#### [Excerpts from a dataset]
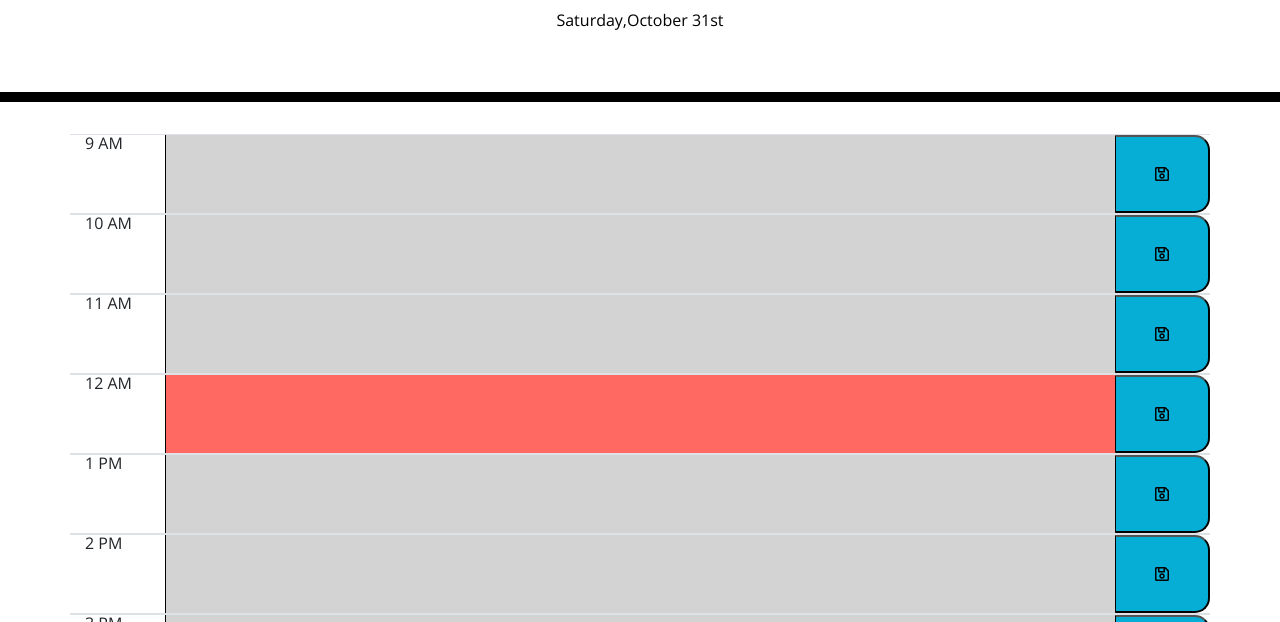
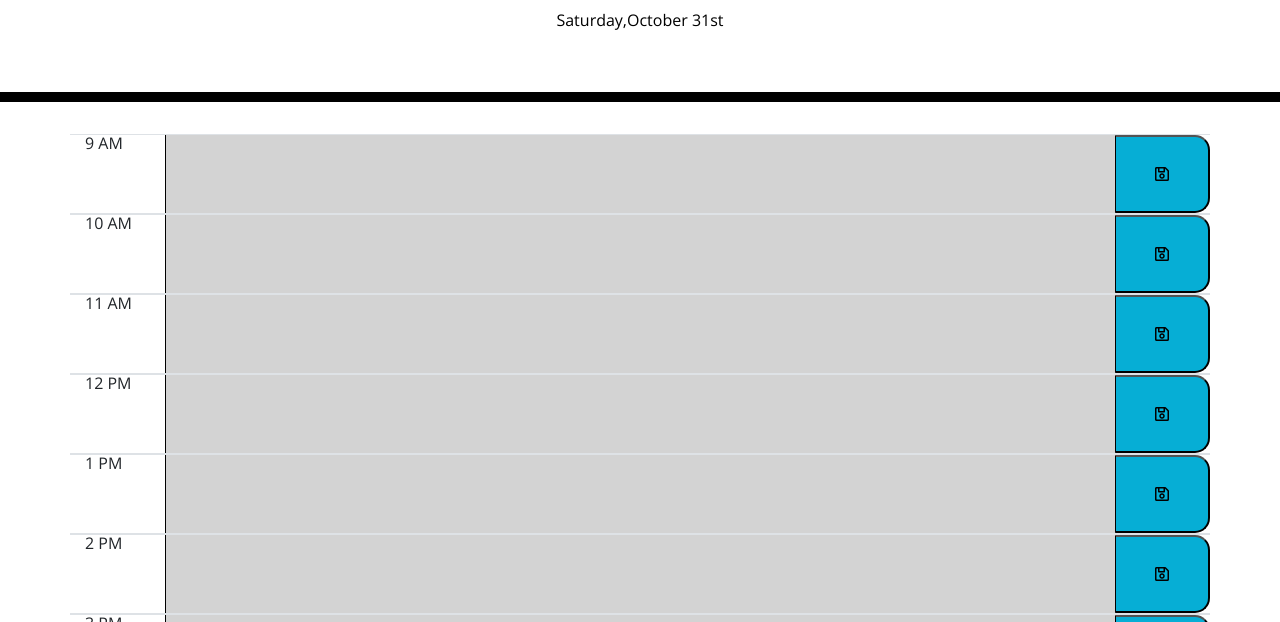
Before and after one commit to sanjay1626/Work-Schedule, a plain HTML site: page index.html in a window 1280 px wide. Shown: the part 178-800 px from the top of the page. Drawn offline with nearby package versions, Linux system fonts and the light colour scheme.

Commit message:
Updated Code and readme

```diff
--- a/assests/script.js
+++ b/assests/script.js
@@ -34,8 +34,8 @@ for(const property in DayTime) {
   let timeString = $(timeId).text();
   let timeNumber = hourNumberFromHourString(timeString);
   if(timeNumber < presentHour) {
-    $(textEntry).addClass("past");
-     $(textEntry).text("Past Hour");
+    $(textEntry).addClass("past").text("Past Hour");
+
   } else if (timeNumber > presentHour) {
     $(textEntry).addClass("future");
   } else {
--- a/index.html
+++ b/index.html
@@ -50,7 +50,7 @@
             </div>
             <!-- Next Hour -->
             <div class="row border-top border-bottom input-row" id="row4">
-                <div class="col-md-1" id="hour4">12 AM</div>
+                <div class="col-md-1" id="hour4">12 PM</div>
                    <textarea rows="3" id="text-area4" class="col-md-10"></textarea>
                    <button id="saveBtn" class="col-md-1"><i class="far fa-save"></i></button>
             </div>
@@ -91,6 +91,7 @@
         </footer>
       </div>
 <!-- Links Java, jQUery & Moments.js -->
+    <script src="https://ajax.googleapis.com/ajax/libs/jquery/3.5.1/jquery.min.js"></script>
     <script src="https://cdnjs.cloudflare.com/ajax/libs/jquery/3.2.1/jquery.min.js"></script>
     <script src="https://cdnjs.cloudflare.com/ajax/libs/moment.js/2.24.0/moment.min.js"></script>
     <script src="./assests/script.js"></script>
```
Also changed, not shown: 1 other file.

#### [What to work on]
Each record must be repeated verbatim, and no picture may appear in the copy.

#### [Answer]
Before and after one commit to sanjay1626/Work-Schedule, a plain HTML site: page index.html in a window 1280 px wide. Shown: the part 178-800 px from the top of the page. Drawn offline with nearby package versions, Linux system fonts and the light colour scheme.

Commit message:
Updated Code and readme

```diff
--- a/assests/script.js
+++ b/assests/script.js
@@ -34,8 +34,8 @@ for(const property in DayTime) {
   let timeString = $(timeId).text();
   let timeNumber = hourNumberFromHourString(timeString);
   if(timeNumber < presentHour) {
-    $(textEntry).addClass("past");
-     $(textEntry).text("Past Hour");
+    $(textEntry).addClass("past").text("Past Hour");
+
   } else if (timeNumber > presentHour) {
     $(textEntry).addClass("future");
   } else {
--- a/index.html
+++ b/index.html
@@ -50,7 +50,7 @@
             </div>
             <!-- Next Hour -->
             <div class="row border-top border-bottom input-row" id="row4">
-                <div class="col-md-1" id="hour4">12 AM</div>
+                <div class="col-md-1" id="hour4">12 PM</div>
                    <textarea rows="3" id="text-area4" class="col-md-10"></textarea>
                    <button id="saveBtn" class="col-md-1"><i class="far fa-save"></i></button>
             </div>
@@ -91,6 +91,7 @@
         </footer>
       </div>
 <!-- Links Java, jQUery & Moments.js -->
+    <script src="https://ajax.googleapis.com/ajax/libs/jquery/3.5.1/jquery.min.js"></script>
     <script src="https://cdnjs.cloudflare.com/ajax/libs/jquery/3.2.1/jquery.min.js"></script>
     <script src="https://cdnjs.cloudflare.com/ajax/libs/moment.js/2.24.0/moment.min.js"></script>
     <script src="./assests/script.js"></script>
```
Also changed, not shown: 1 other file.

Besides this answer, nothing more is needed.